James Cook spots the south-eastern coast of Australia and his crew of the Endeavour becomes the first recorded Europeans to encounter its eastern coastline, 164 years after the first undisputed sighting of the western coastline by the Dutch in 1606, and 148 years after the first English sighting. (Ten days later Cook’s expedition makes landfall at a place he called Botany Bay, now known as the Kurnell Peninsula, and made contact with the Gweagal.)
Cook’s expedition is significant because, 125 days, he took possession of the whole Eastern Coast, which he called New South Wales, in the name of the Kingdom of Great Britain which, thereby, became the first European power to officially claim any area on the Australian mainland.
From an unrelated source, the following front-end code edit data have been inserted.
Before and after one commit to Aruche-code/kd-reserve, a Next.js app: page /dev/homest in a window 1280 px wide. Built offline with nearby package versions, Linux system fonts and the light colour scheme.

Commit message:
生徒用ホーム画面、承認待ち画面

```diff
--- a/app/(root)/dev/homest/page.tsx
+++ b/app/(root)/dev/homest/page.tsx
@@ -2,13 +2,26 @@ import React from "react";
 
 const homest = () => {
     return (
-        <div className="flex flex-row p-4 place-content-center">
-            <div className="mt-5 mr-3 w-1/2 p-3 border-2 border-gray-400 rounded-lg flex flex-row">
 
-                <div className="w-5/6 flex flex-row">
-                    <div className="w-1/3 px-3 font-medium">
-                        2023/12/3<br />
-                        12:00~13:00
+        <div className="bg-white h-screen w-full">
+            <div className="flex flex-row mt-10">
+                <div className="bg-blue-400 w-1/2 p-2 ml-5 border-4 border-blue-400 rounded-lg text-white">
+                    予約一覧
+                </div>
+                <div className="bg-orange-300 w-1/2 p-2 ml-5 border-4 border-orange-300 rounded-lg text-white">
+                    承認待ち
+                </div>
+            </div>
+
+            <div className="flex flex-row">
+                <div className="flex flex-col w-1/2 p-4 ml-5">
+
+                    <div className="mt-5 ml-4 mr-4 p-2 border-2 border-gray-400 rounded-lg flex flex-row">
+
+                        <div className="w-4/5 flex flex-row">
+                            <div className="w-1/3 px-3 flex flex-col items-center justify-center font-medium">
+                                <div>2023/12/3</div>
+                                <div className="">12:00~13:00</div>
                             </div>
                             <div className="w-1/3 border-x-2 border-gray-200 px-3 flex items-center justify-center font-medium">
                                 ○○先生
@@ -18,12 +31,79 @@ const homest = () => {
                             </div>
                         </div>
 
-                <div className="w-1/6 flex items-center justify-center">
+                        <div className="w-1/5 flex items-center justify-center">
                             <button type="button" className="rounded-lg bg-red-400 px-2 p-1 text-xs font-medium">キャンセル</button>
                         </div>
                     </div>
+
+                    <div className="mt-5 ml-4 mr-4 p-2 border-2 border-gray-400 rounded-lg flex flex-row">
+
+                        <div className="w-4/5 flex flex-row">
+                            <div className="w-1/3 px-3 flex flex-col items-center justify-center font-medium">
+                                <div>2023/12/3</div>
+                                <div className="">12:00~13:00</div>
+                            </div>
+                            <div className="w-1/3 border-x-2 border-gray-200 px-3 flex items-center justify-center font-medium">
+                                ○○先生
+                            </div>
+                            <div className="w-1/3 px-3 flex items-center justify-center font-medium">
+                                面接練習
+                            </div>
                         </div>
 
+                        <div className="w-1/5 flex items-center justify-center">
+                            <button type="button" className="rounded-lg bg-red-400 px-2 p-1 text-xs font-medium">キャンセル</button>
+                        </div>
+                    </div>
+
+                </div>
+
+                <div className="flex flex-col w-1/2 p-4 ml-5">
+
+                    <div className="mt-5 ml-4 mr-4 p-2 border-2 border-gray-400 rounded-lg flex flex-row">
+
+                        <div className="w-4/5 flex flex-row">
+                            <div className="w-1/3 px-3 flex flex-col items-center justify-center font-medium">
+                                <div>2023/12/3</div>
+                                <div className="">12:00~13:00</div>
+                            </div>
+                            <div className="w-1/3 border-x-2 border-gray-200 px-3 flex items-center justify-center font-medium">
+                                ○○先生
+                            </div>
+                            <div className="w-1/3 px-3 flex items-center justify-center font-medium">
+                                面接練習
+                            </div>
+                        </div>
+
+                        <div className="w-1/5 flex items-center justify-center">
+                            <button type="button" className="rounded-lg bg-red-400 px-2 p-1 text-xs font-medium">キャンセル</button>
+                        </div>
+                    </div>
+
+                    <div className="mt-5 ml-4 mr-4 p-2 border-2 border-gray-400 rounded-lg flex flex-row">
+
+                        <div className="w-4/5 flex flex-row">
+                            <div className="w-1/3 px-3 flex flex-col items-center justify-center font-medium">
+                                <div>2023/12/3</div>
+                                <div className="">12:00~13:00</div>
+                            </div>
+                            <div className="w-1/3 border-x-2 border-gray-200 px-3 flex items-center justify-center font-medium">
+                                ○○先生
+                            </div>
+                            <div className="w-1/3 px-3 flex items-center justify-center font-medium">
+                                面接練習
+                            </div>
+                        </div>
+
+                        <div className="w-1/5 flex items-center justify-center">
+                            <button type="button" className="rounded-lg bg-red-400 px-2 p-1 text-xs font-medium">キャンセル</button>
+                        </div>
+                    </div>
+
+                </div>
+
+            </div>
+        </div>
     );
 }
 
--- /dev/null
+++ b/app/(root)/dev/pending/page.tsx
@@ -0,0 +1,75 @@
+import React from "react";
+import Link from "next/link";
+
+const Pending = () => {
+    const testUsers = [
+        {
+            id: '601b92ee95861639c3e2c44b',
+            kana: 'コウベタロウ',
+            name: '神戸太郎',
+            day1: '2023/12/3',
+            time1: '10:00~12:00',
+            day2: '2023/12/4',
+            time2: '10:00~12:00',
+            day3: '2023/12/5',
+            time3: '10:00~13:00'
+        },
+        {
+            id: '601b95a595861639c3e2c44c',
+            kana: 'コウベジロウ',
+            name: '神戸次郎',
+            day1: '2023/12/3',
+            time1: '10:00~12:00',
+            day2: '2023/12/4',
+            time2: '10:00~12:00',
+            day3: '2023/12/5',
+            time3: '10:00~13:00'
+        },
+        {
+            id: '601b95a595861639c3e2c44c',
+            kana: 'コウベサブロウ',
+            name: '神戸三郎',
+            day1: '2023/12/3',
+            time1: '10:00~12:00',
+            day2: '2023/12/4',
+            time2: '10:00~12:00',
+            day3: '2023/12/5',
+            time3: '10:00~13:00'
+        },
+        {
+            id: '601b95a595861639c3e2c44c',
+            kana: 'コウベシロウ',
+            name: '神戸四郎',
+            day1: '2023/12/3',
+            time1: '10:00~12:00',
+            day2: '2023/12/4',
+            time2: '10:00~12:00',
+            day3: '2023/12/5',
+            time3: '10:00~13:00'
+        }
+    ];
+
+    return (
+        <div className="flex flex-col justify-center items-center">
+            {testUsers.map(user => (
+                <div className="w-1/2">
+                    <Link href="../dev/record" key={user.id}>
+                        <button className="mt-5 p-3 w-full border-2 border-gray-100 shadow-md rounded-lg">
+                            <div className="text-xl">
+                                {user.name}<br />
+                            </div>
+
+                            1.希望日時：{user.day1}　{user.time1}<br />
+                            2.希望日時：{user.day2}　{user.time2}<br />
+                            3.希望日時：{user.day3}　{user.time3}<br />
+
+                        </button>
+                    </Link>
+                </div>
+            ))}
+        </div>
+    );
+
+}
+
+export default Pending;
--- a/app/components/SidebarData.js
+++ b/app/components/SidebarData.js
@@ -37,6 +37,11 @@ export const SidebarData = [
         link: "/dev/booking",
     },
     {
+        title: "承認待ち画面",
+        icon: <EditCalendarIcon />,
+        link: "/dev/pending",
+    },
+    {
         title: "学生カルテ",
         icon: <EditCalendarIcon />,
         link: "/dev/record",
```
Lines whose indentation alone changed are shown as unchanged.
And then, a mere 18 years later, the Kingdom of Great Britain started using it as Penal Colony, transporting convicts from the cold, damp, foggy miserable shores of the Northern landscape to the warm, dry, clear, sunny shores of the Southern Australian coastline. Talk about early logistics put to good use!